A major attraction for some foreigners considering moving to Galicia is that properties with enough land to keep horses/sheep/cattle/etc. on are both abundant and also cheap, especially if you are happy to live somewhere rural, remote and unfashionable.
In general Galicia’s rainfall levels and mild climate ensure good grazing throughout much of the year and minimal risks to animals from any extreme of weather.
Livestock is subject to various registrations and controls, especially anything that will enter the food chain – local vets can normally give good advice on how to comply with this.
Galician attitudes to animals
On the whole Galicians can be said to care for their animals but the consideration given to animals’ standards of living and legal protection for animals falls massively short of long established norms in the UK and other countries.
As a result of this incomers may therefore see a lot of treatment of animals that they find distressing. The most typical examples of this are:
- Often quite disturbed dogs chained up permanently in rural yards or roaming, bored out of their minds, in the gardens of holiday villas where they are seemingly used as alarm systems.
- Animals kept permanently indoors and often in tiny pens that may even restrict movement (chickens, pigs, rabbits).
- Hobbled goats, cows and horses.
- Cows kept in barns all year while the lush pasture all around the barn is cut by machine and fed to them as bales of hay.
- Horses kept on their own in fields (something now banned in some countries as this is seen to cause herd animals distress).
- Perhaps nastiest of all, puppies and kittens kept in small cages or glass tanks in shopping centre pet stores.
These things are not deliberate cruelty and of course there are many Galicians who look after their animals to the highest standards and even some who run sanctuaries and the like, but if seeing this will disturb you and you don’t want to enter into a fight you will probably never win to change Galician attitudes to animals then you should factor this into your choice of property.
The Galician countryside is generally incredibly peaceful at night in terms of human made noise. This is great for the most part but a real problem when you combine it with noisy animals in the vicinity because they seem even louder by comparison with the silence.
There are some noisy animals that can turn up anywhere and that therefore can’t be avoided (cats doing cat stuff, bellowing cows, stags, owls, wild boar), but there are two particular varieties that you should be wary of to the extent of walking away from an otherwise dream property if you spot them nearby.
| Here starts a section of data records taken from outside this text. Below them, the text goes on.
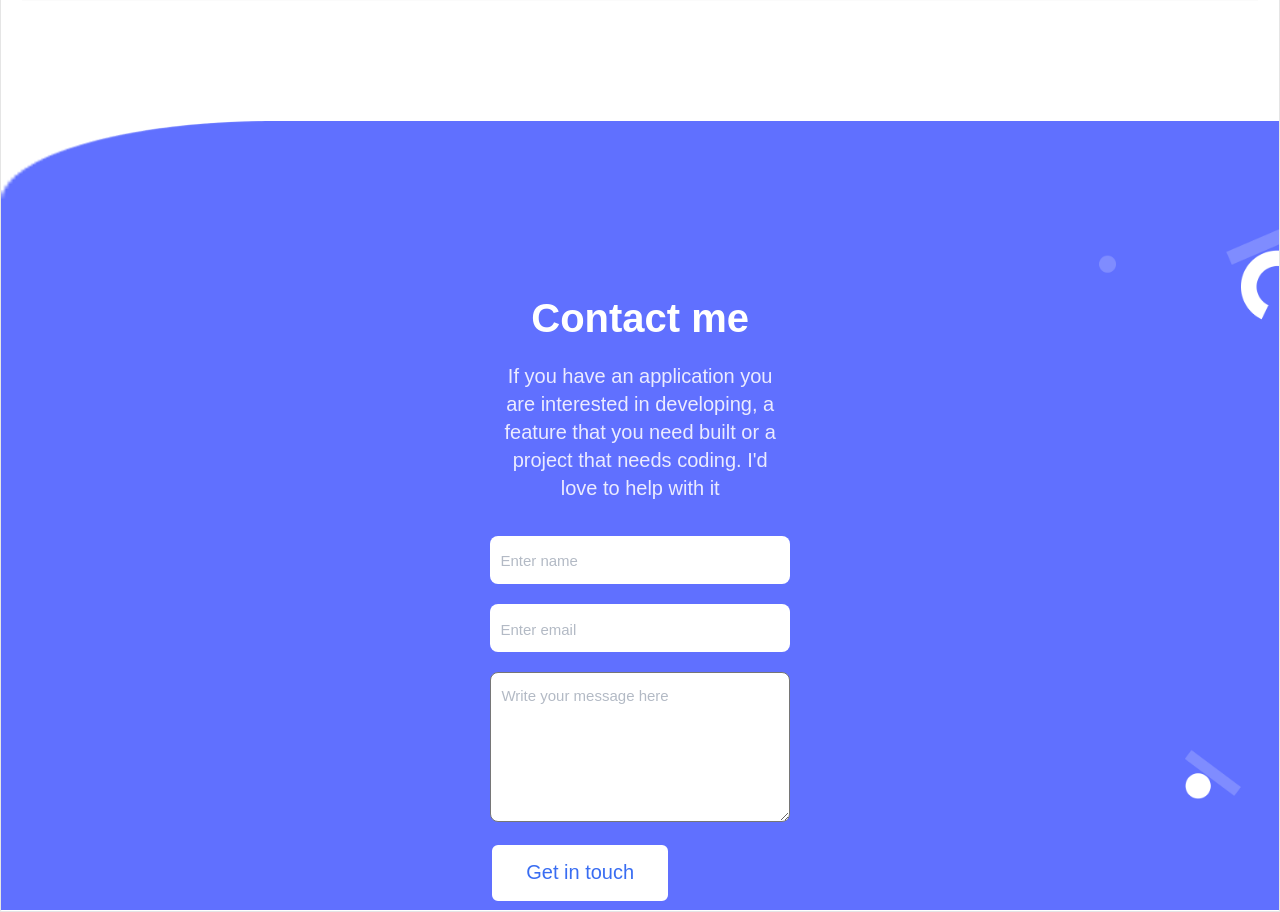
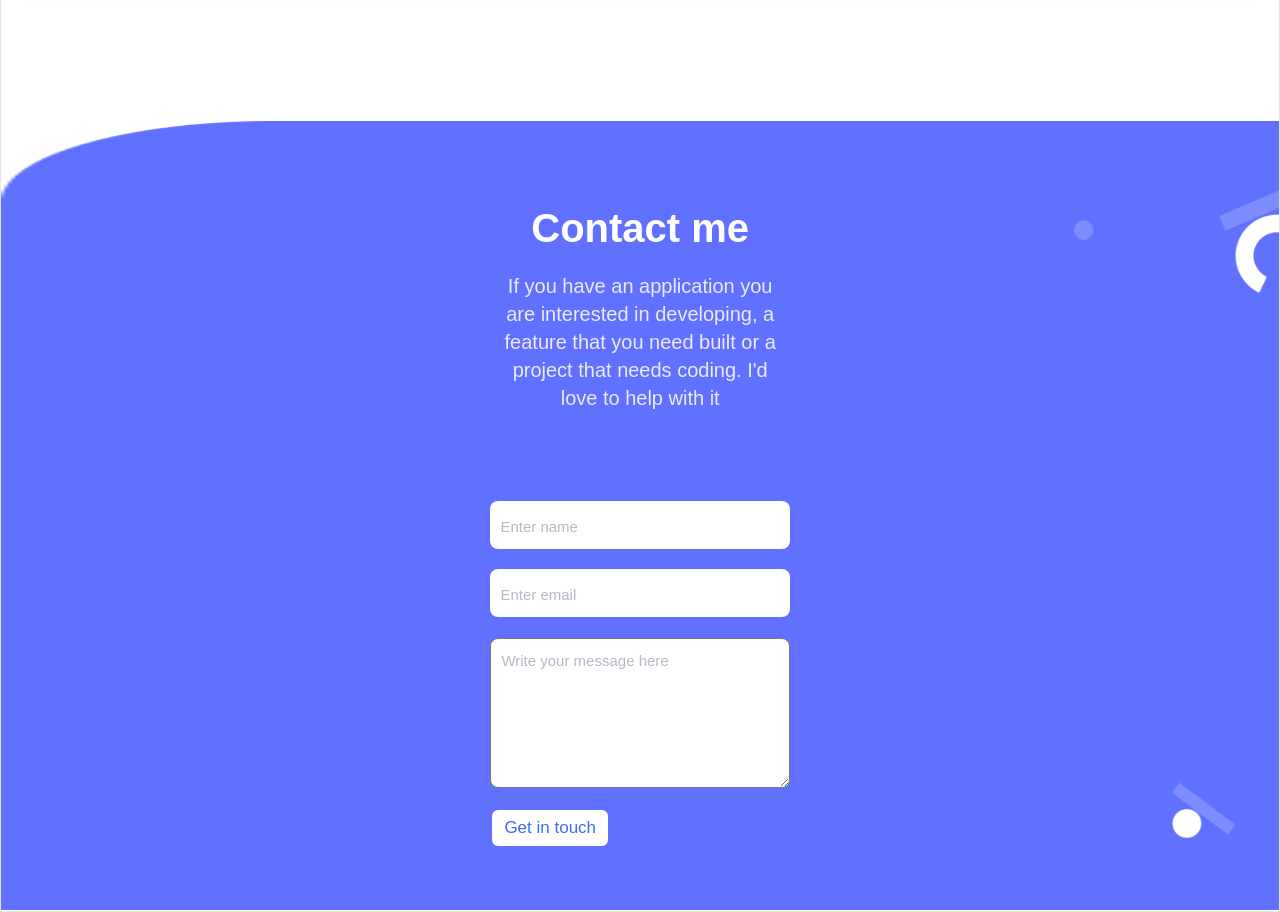
Before and after one commit to mnaibei/portfolio, a plain HTML site: page index.html in a window 1280 px wide. Shown: the part 4980-5892 px from the top of the page. Drawn offline with Linux system fonts and the light colour scheme.

Commit message:
Modified index and style files

```diff
--- a/index.html
+++ b/index.html
@@ -4,7 +4,7 @@
 <head>
     <meta charset="UTF-8">
     <meta http-equiv="X-UA-Compatible" content="IE=edge">
-    <meta name="viewport" content="width=device-width, initial-scale=1.0">
+    <meta name="viewport" content="width=device-width, initial-scale=1.0, maximum-scale=1.0, user-scalable=0">
     <link rel="stylesheet" href="styles.css">
     <title>Portfolio</title>
 </head>
@@ -15,10 +15,7 @@
         <header class="topnav">
             <nav class="navi">
                 <ul>
-                    <!-- <li><a href="#" class="logo">Mucha Naibei</a></li> -->
                     <li><a href="#" class="logo"><img src="images/avatar.png" alt="logo"></a></li>
-                    <!-- <li><a class="hamburger" href="#navbar">
-                            <img src="https://ljc-dev.github.io/testing0/ham.svg" alt="menu"></a></li> -->
                     <li><a href="#"><img src="images/Union.png" alt="Union"></a></li>
                 </ul>
             </nav>
--- a/styles.css
+++ b/styles.css
@@ -8,6 +8,8 @@
 body {
   background: #e5e5e5;
   min-height: 100vh;
+  max-width: 100%;
+  overflow-x: hidden;
 }
 
 .container {
@@ -510,7 +512,7 @@ h2 {
   background-repeat: no-repeat;
   background-position: right, center;
   margin-top: 100px;
-  background-size: auto 73%, 100% 100%;
+  background-size: auto 83%, 100% 100%;
   width: 100%;
   height: 789px;
 }
@@ -521,6 +523,7 @@ h2 {
   flex-direction: column;
   align-items: center;
   text-align: center;
+  margin-top: -7%;
 }
 
 .contact-deets h2 {
@@ -580,11 +583,16 @@ h2 {
 .submit {
   margin-top: 20px;
   color: #396df2;
-  height: 60px;
-  width: 180px;
+  height: 40px;
+  width: 40%;
   border-radius: 8px;
   background-color: white;
   border: 2px solid #6070ff;
+  font-family: 'Poppins', sans-serif;
+  font-style: normal;
+  font-weight: 500;
+  font-size: 17px;
+  line-height: 24px;
 }
 
 ::placeholder {
```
These are:
- Dogs in gardens or yards that howl and bark all night.
For some people (normally the kind who fall asleep instantly and snore like power tools) these noises present no problem, but if you’re a light sleeper the wrong Galician rural property could turn out to be worse for your quality of life than living under the Heathrow flight path.
Wildlife and dangerous animals and insects
Despite the wholesale destruction of much of the native forest (normally to make way for dense eucalyptus plantations) over the last half century, wildlife abounds in Galicia.
In general you will find the wildlife typical of most of western Europe, ie. deer, foxes, badgers, buzzards, cats gone feral, rats, mice and so on along with quite a lot of lizards and snakes, of which normally only the very occasional adder is venomous.
The one standout addition to this list is wild boar (javali) as they are both populous in most rural areas, potentially dangerous (especially mothers with piglets or males in mating season), and highly destructive if you leave any crops or vegetables unprotected (even a single boar can ruin an entire vegetable garden in a few hours of one night).
In some remote regions in inland Galicia you can also find wolves and bears, which invariably avoid humans and populated areas and really aren’t an issue for anyone with a modicum of common sense.
The insect world also thrives in Galicia. Although not as bad as southern Spain, Galicia has its share of flies that could have been designed specifically to annoy humans (land instantly on any food, get indoors at the tiniest opportunity, etc.) and of course mosquitos anywhere near standing water.
The one insect that really requires caution is ticks, which are widespread in rural areas and which can, although only in a small minority of cases, cause the extremely dangerous Lyme disease.
If you walk in long grass or even work regularly in a garden it is worth checking regularly for ticks, learning to recognise tick bites (quite easy – normally there’s a tick still attached to you in the middle of it!), keeping a tick removal kit in stock and also knowing what treatment to seek if you get a bite that shows signs of infection (red rings spreading out from the bite).